In “Ways of Looking,” Corn very deftly crafted a lecture that helped us to see and understand Rockwell as the fully wrought artist that he was, while maintaining the distinction drawn between the classification of fine arts and illustration. Corn first seriously started looking at Rockwell professionally in 1998 when she was called upon to write an essay for a traveling exhibit. In her talk, she put forth the idea that art historians should bring the skill of looking to the  wide range of ways that painters deploy their skills. In the case of Rockwell, she did this primarily focusing on three of his works —  Art Critic (1955), Triple Self-Portrait (1960), and The Connoisseur (1962). She chose to focus on one aspect — the way he illustrated the “act of looking” and variations on the way we look.
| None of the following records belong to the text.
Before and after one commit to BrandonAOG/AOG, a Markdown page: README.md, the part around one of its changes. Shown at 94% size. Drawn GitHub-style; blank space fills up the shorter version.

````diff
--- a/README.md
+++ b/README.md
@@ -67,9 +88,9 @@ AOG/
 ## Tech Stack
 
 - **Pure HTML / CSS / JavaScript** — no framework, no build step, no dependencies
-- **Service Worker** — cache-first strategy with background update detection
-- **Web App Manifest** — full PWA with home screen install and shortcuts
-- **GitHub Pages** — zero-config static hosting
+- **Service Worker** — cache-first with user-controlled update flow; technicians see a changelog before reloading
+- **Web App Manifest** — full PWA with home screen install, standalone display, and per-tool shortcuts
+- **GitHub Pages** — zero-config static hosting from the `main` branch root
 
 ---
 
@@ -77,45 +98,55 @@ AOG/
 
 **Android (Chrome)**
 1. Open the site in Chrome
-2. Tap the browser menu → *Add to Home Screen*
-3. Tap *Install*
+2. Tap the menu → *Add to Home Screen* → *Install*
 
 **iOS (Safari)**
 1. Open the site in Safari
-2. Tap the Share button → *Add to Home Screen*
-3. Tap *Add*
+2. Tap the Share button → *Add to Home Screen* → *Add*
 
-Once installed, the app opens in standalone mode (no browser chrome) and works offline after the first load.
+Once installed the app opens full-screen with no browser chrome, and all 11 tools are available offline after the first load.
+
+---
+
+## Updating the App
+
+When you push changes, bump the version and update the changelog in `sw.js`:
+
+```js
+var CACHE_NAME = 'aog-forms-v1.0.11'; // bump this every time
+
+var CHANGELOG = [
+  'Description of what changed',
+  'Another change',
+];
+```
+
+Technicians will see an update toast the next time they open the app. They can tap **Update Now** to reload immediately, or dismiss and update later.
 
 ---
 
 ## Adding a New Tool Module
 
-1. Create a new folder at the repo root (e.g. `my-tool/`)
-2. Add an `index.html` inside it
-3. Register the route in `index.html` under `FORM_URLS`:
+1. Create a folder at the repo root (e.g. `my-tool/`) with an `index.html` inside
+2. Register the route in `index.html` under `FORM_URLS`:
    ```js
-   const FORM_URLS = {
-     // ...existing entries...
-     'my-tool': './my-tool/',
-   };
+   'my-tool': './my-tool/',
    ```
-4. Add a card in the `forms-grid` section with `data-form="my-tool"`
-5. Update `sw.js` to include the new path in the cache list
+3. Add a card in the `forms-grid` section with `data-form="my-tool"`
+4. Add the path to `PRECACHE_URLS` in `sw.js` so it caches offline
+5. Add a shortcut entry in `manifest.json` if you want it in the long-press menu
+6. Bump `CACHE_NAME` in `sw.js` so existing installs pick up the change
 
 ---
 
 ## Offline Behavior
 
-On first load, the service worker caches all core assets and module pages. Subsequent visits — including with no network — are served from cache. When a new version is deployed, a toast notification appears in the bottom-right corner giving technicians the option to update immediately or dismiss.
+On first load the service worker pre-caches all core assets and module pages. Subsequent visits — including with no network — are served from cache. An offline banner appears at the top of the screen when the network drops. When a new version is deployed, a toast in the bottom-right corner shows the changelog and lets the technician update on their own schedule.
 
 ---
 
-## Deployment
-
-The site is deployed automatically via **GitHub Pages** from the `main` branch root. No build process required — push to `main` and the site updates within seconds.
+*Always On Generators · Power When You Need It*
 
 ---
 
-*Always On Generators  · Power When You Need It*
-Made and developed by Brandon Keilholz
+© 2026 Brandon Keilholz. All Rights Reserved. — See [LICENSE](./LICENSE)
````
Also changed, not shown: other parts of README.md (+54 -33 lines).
Corn also made an important case for holding on to the distinctions of genre while stepping away from the hierarchical approach to art history. One isn’t necessarily better than the other, but it certainly is different — to lump it all together, is to undercut it all. Understanding those differences through study is critical — thus the movement toward the study of “Visual Culture” rather than “Art History.” An idea worth considering.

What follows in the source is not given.